**Stored data:**
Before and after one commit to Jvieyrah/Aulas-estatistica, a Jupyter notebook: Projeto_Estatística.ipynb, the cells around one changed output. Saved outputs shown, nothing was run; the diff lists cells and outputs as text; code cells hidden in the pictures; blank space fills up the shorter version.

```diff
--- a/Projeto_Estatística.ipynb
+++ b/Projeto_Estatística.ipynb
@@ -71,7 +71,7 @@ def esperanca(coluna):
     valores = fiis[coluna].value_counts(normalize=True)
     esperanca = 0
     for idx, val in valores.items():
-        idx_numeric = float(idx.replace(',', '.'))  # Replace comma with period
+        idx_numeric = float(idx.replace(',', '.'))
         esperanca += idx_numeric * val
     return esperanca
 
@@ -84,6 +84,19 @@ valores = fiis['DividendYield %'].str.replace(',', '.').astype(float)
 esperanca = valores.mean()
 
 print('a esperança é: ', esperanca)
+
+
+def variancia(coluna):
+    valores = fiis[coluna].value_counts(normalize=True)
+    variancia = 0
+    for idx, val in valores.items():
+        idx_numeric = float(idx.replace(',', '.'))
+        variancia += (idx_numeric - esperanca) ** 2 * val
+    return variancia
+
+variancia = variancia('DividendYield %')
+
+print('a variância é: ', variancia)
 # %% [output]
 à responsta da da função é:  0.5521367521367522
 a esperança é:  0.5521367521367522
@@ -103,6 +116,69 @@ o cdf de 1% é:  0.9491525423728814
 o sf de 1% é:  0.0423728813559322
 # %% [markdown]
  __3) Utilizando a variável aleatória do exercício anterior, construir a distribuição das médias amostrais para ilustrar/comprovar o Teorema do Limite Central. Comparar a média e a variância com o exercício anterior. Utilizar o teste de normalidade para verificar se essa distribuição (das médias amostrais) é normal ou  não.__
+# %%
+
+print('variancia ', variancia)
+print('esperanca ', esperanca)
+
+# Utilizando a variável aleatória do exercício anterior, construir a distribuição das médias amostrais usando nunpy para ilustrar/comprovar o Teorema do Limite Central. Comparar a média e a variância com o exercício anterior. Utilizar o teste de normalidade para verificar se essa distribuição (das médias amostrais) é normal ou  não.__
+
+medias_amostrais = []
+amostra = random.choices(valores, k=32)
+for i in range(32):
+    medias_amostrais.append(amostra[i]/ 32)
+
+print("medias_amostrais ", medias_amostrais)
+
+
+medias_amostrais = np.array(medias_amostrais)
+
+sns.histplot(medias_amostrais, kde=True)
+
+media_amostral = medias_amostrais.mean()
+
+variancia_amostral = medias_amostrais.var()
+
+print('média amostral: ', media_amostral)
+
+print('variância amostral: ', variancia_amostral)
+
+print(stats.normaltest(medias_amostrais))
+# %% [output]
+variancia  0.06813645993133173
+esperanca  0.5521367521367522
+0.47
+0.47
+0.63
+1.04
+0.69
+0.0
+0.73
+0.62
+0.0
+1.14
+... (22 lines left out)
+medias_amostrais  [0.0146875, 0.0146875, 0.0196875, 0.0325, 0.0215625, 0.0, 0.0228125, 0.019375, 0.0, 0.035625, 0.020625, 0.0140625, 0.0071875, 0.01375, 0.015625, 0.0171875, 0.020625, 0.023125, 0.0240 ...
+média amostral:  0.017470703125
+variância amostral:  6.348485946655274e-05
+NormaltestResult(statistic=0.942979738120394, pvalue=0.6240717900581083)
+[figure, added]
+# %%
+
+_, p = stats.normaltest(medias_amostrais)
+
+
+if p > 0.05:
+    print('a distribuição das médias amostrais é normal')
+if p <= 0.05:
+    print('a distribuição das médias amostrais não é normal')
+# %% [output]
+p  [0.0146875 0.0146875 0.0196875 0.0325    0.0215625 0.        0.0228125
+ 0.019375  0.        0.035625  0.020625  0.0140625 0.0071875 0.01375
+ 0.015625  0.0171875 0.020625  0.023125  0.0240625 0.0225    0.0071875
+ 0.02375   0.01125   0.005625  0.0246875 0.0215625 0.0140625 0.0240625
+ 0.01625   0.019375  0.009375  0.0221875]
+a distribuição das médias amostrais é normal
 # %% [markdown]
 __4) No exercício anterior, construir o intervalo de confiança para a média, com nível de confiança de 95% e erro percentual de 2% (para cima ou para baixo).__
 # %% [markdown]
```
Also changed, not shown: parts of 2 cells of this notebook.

**Activity:**
The entries above must be retyped exactly, down to the last character.

**Your response:**
Before and after one commit to Jvieyrah/Aulas-estatistica, a Jupyter notebook: Projeto_Estatística.ipynb, the cells around one changed output. Saved outputs shown, nothing was run; the diff lists cells and outputs as text; code cells hidden in the pictures; blank space fills up the shorter version.

```diff
--- a/Projeto_Estatística.ipynb
+++ b/Projeto_Estatística.ipynb
@@ -71,7 +71,7 @@ def esperanca(coluna):
     valores = fiis[coluna].value_counts(normalize=True)
     esperanca = 0
     for idx, val in valores.items():
-        idx_numeric = float(idx.replace(',', '.'))  # Replace comma with period
+        idx_numeric = float(idx.replace(',', '.'))
         esperanca += idx_numeric * val
     return esperanca
 
@@ -84,6 +84,19 @@ valores = fiis['DividendYield %'].str.replace(',', '.').astype(float)
 esperanca = valores.mean()
 
 print('a esperança é: ', esperanca)
+
+
+def variancia(coluna):
+    valores = fiis[coluna].value_counts(normalize=True)
+    variancia = 0
+    for idx, val in valores.items():
+        idx_numeric = float(idx.replace(',', '.'))
+        variancia += (idx_numeric - esperanca) ** 2 * val
+    return variancia
+
+variancia = variancia('DividendYield %')
+
+print('a variância é: ', variancia)
 # %% [output]
 à responsta da da função é:  0.5521367521367522
 a esperança é:  0.5521367521367522
@@ -103,6 +116,69 @@ o cdf de 1% é:  0.9491525423728814
 o sf de 1% é:  0.0423728813559322
 # %% [markdown]
  __3) Utilizando a variável aleatória do exercício anterior, construir a distribuição das médias amostrais para ilustrar/comprovar o Teorema do Limite Central. Comparar a média e a variância com o exercício anterior. Utilizar o teste de normalidade para verificar se essa distribuição (das médias amostrais) é normal ou  não.__
+# %%
+
+print('variancia ', variancia)
+print('esperanca ', esperanca)
+
+# Utilizando a variável aleatória do exercício anterior, construir a distribuição das médias amostrais usando nunpy para ilustrar/comprovar o Teorema do Limite Central. Comparar a média e a variância com o exercício anterior. Utilizar o teste de normalidade para verificar se essa distribuição (das médias amostrais) é normal ou  não.__
+
+medias_amostrais = []
+amostra = random.choices(valores, k=32)
+for i in range(32):
+    medias_amostrais.append(amostra[i]/ 32)
+
+print("medias_amostrais ", medias_amostrais)
+
+
+medias_amostrais = np.array(medias_amostrais)
+
+sns.histplot(medias_amostrais, kde=True)
+
+media_amostral = medias_amostrais.mean()
+
+variancia_amostral = medias_amostrais.var()
+
+print('média amostral: ', media_amostral)
+
+print('variância amostral: ', variancia_amostral)
+
+print(stats.normaltest(medias_amostrais))
+# %% [output]
+variancia  0.06813645993133173
+esperanca  0.5521367521367522
+0.47
+0.47
+0.63
+1.04
+0.69
+0.0
+0.73
+0.62
+0.0
+1.14
+... (22 lines left out)
+medias_amostrais  [0.0146875, 0.0146875, 0.0196875, 0.0325, 0.0215625, 0.0, 0.0228125, 0.019375, 0.0, 0.035625, 0.020625, 0.0140625, 0.0071875, 0.01375, 0.015625, 0.0171875, 0.020625, 0.023125, 0.0240 ...
+média amostral:  0.017470703125
+variância amostral:  6.348485946655274e-05
+NormaltestResult(statistic=0.942979738120394, pvalue=0.6240717900581083)
+[figure, added]
+# %%
+
+_, p = stats.normaltest(medias_amostrais)
+
+
+if p > 0.05:
+    print('a distribuição das médias amostrais é normal')
+if p <= 0.05:
+    print('a distribuição das médias amostrais não é normal')
+# %% [output]
+p  [0.0146875 0.0146875 0.0196875 0.0325    0.0215625 0.        0.0228125
+ 0.019375  0.        0.035625  0.020625  0.0140625 0.0071875 0.01375
+ 0.015625  0.0171875 0.020625  0.023125  0.0240625 0.0225    0.0071875
+ 0.02375   0.01125   0.005625  0.0246875 0.0215625 0.0140625 0.0240625
+ 0.01625   0.019375  0.009375  0.0221875]
+a distribuição das médias amostrais é normal
 # %% [markdown]
 __4) No exercício anterior, construir o intervalo de confiança para a média, com nível de confiança de 95% e erro percentual de 2% (para cima ou para baixo).__
 # %% [markdown]
```
Also changed, not shown: parts of 2 cells of this notebook.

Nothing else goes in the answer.